iv. Status All the members of the politeuma may have belonged to the ethnic group of Phrygian immigrants: the fact that the dedication was set up in honour of Zeus Phrygios suggests that the group (or at any rate, his ex-priest) maintained or at all events had some attachment to a Phrygian ethno-religious identity. Like other politeumata of Egypt, they may have originally had a military character: this character may have evolved over the centuries. The ex-priest of the association was a (newly-created) Roman citizen, as his tria nomina (and patronymic) attest: Gaius Julius Hephaistion, son of Hephaistion. He may have formally been an Alexandrian.
vi. Proper names and physical features Γάιος Ἰούλιος Ἡφαιστίωνο<ς> | υἱὸς Ἡφαιστίων ἱερατεύσας | τοῦ πολιτεύματος τῶν Φρυ|γῶν


iii. Worship If we are to think that the ex-priest was setting up the statue of Zeus Phrygios also on behalf of the politeuma which he had served as official at some point in the past, the group worshiped that god. This would not be surprising.
Deities worshipped Zeus Phrygios (?)


i. Private association Certain

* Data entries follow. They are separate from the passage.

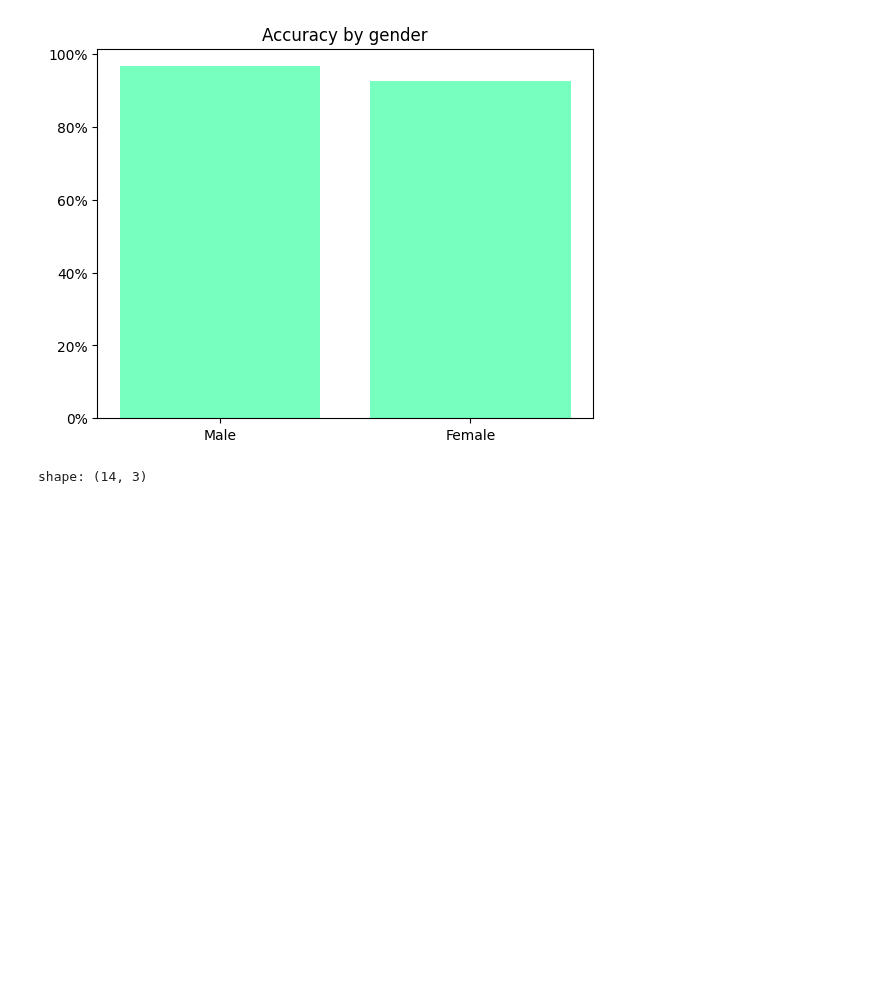
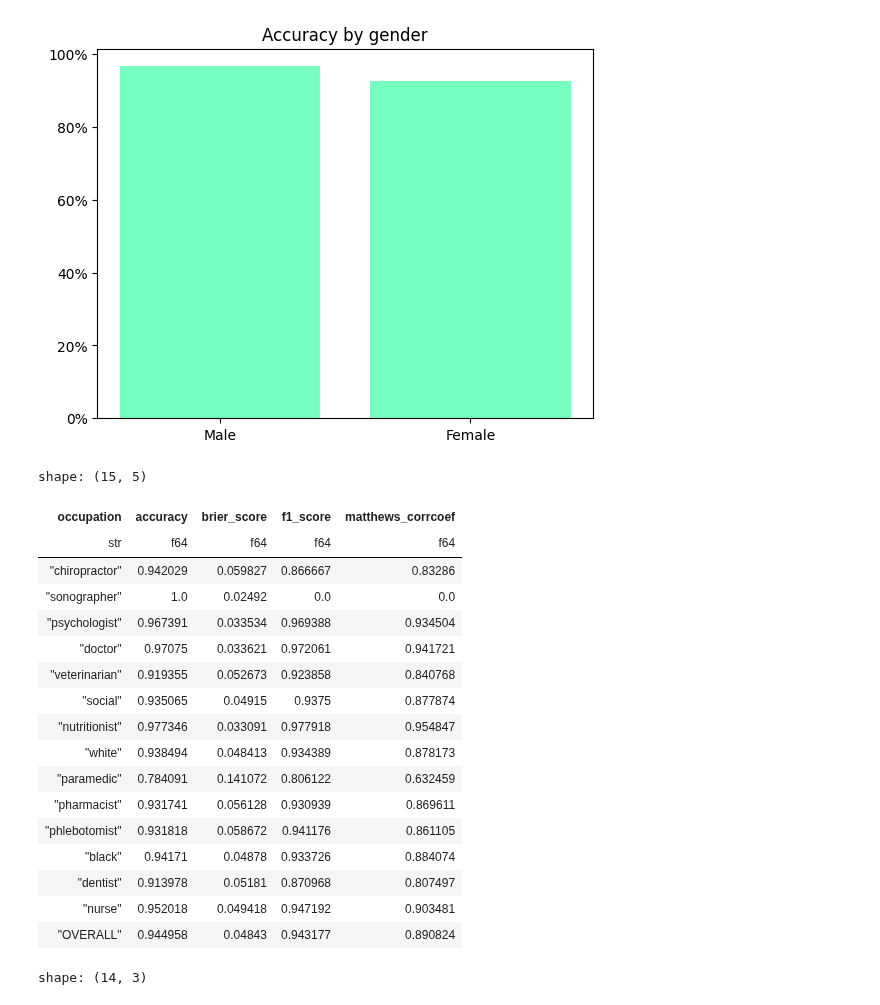
Before and after one commit to Breza/genderative_ai, a Jupyter notebook: Analysis/genderative_analysis.ipynb, the cells around one changed output. Drawn from its saved outputs; the diff is of its cells as text; code cells hidden in the pictures; blank space fills up the shorter version.

Commit message:
Calculates metrics for holdout data, closes #3

```diff
--- a/Analysis/genderative_analysis.ipynb
+++ b/Analysis/genderative_analysis.ipynb
@@ -784,6 +784,47 @@ ax.yaxis.set_major_formatter(matplotlib.ticker.PercentFormatter(xmax=1))
 plt.show()
 # %% [output]
 [figure]
+# %%
+import polars as pl
+from sklearn.metrics import brier_score_loss, f1_score, matthews_corrcoef
+
+def calculate_metrics(subset_df: pl.DataFrame) -> pl.DataFrame:
+    # TODO: Add docstring
+    y_true = subset_df['label']
+    y_pred = subset_df['prediction']
+    y_prob = subset_df['prob_male']
+    this_occupation = subset_df['occupation'].unique()
+    if len(this_occupation) > 1:
+        this_occupation = "OVERALL"
+
+    return pl.DataFrame({
+        "occupation": this_occupation,
+        "accuracy": sklearn.metrics.accuracy_score(y_true, y_pred),
+        "brier_score": sklearn.metrics.brier_score_loss(y_true, y_prob),
+        "f1_score": sklearn.metrics.f1_score(y_true, y_pred),
+        "matthews_corrcoef": sklearn.metrics.matthews_corrcoef(y_true, y_pred)
+    })
+
+exploration_results.groupby('occupation').apply(calculate_metrics).vstack(calculate_metrics(exploration_results))
+# %% [output]
+shape: (15, 5)
+| occupation | accuracy | brier_score | f1_score | matthews_corrcoef |
+| str | f64 | f64 | f64 | f64 |
+| "chiropractor" | 0.942029 | 0.059827 | 0.866667 | 0.83286 |
+| "sonographer" | 1.0 | 0.02492 | 0.0 | 0.0 |
+| "psychologist" | 0.967391 | 0.033534 | 0.969388 | 0.934504 |
+| "doctor" | 0.97075 | 0.033621 | 0.972061 | 0.941721 |
+| "veterinarian" | 0.919355 | 0.052673 | 0.923858 | 0.840768 |
+| "social" | 0.935065 | 0.04915 | 0.9375 | 0.877874 |
+| "nutritionist" | 0.977346 | 0.033091 | 0.977918 | 0.954847 |
+| "white" | 0.938494 | 0.048413 | 0.934389 | 0.878173 |
+| "paramedic" | 0.784091 | 0.141072 | 0.806122 | 0.632459 |
+| "pharmacist" | 0.931741 | 0.056128 | 0.930939 | 0.869611 |
+| "phlebotomist" | 0.931818 | 0.058672 | 0.941176 | 0.861105 |
+| "black" | 0.94171 | 0.04878 | 0.933726 | 0.884074 |
+| "dentist" | 0.913978 | 0.05181 | 0.870968 | 0.807497 |
+| "nurse" | 0.952018 | 0.049418 | 0.947192 | 0.903481 |
+| "OVERALL" | 0.944958 | 0.04843 | 0.943177 | 0.890824 |
 # %%
 (exploration_results
  .select(["occupation", "correct_prediction"])
```
Also changed, not shown: parts of 8 cells of this notebook.
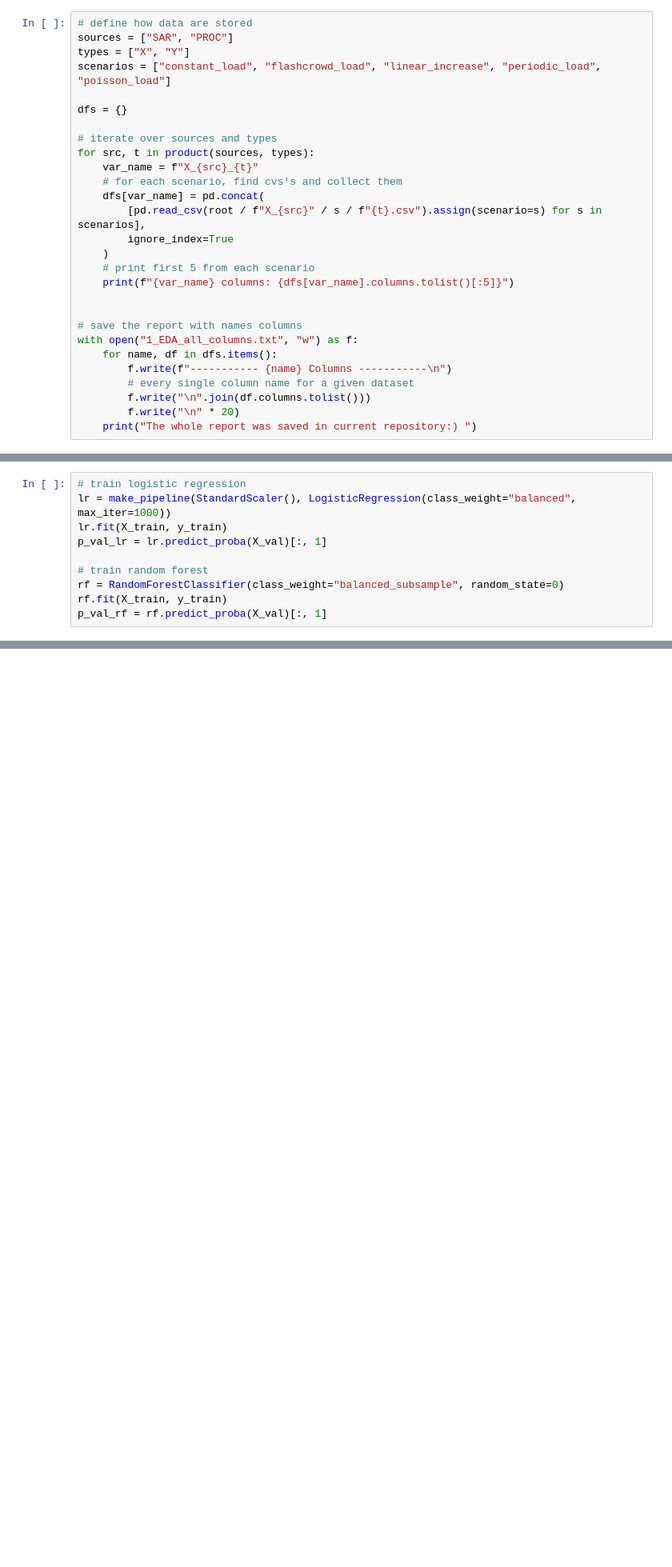
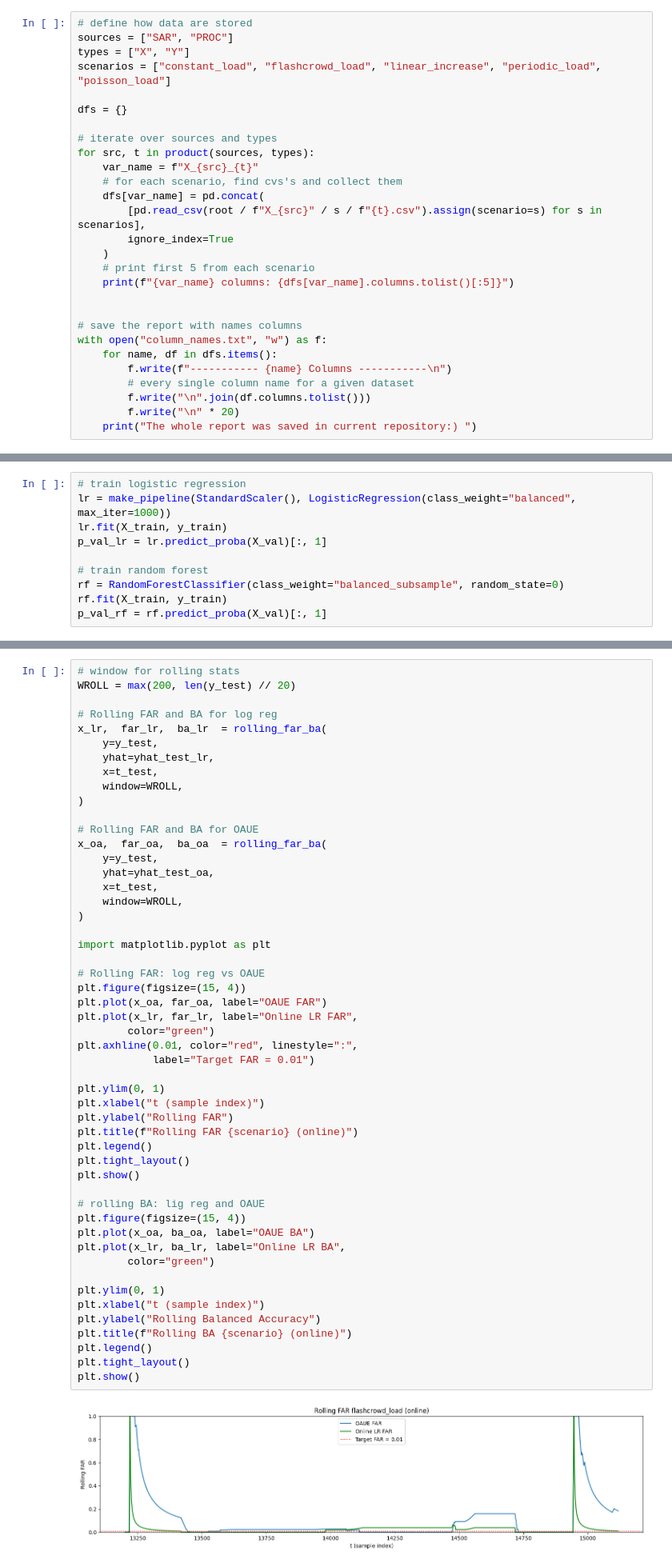
Before and after one commit to OleksiiBevza/time-series, a Jupyter notebook: modelling.ipynb, the cells around one changed output, grey strips where cells are left out. Shown at 80% size. Drawn from its saved outputs; the diff is of its cells as text; blank space fills up the shorter version.

```diff
--- a/modelling.ipynb
+++ b/modelling.ipynb
@@ -179,7 +193,7 @@ for src, t in product(sources, types):
 
 
 # save the report with names columns
-with open("1_EDA_all_columns.txt", "w") as f:
+with open("column_names.txt", "w") as f:
     for name, df in dfs.items():
         f.write(f"----------- {name} Columns -----------\n")
         # every single column name for a given dataset
@@ -753,0 +731,53 @@ plot_far_ba(
+# %%
+# window for rolling stats
+WROLL = max(200, len(y_test) // 20)
+
+# Rolling FAR and BA for log reg
+x_lr,  far_lr,  ba_lr  = rolling_far_ba(
+    y=y_test,
+    yhat=yhat_test_lr,
+    x=t_test,
+    window=WROLL,
+)
+
+# Rolling FAR and BA for OAUE
+x_oa,  far_oa,  ba_oa  = rolling_far_ba(
+    y=y_test,
+    yhat=yhat_test_oa,
+    x=t_test,
+    window=WROLL,
+)
+
+import matplotlib.pyplot as plt
+
+# Rolling FAR: log reg vs OAUE
+plt.figure(figsize=(15, 4))
+plt.plot(x_oa, far_oa, label="OAUE FAR")
+plt.plot(x_lr, far_lr, label="Online LR FAR",
+        color="green")
+plt.axhline(0.01, color="red", linestyle=":",
+            label="Target FAR = 0.01")
+
+plt.ylim(0, 1)
+plt.xlabel("t (sample index)")
+plt.ylabel("Rolling FAR")
+plt.title(f"Rolling FAR {scenario} (online)")
+plt.legend()
+plt.tight_layout()
+plt.show()
+
+# rolling BA: lig reg and OAUE
+plt.figure(figsize=(15, 4))
+plt.plot(x_oa, ba_oa, label="OAUE BA")
+plt.plot(x_lr, ba_lr, label="Online LR BA",
+        color="green")
+
+plt.ylim(0, 1)
+plt.xlabel("t (sample index)")
+plt.ylabel("Rolling Balanced Accuracy")
+plt.title(f"Rolling BA {scenario} (online)")
+plt.legend()
+plt.tight_layout()
+plt.show()
+# %% [output]
+[figure, added]
```
Also changed, not shown: parts of 32 cells of this notebook, 4 other files.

Note Given the fact that the group seems to be well-established and organised with some durable intent, with internal organisation, officials, and dealings typical of private associations, it seems certain that the politeuma of Phrygians was organised as private association or at all events as an ethno-congregational group. It must have derived its origins from a group of Phrygian immigrants (presumably mercenaries) who had settled in Egypt (and Alexandria?) under the Ptolemies and set up a politeuma or similar group (the actual characteristics and nature of this original group can only be speculated). The military character of the group (as well as its strict ethnic nature) probably underwent various developments over the centuries: at all events, it can hardly be expected in Roman times.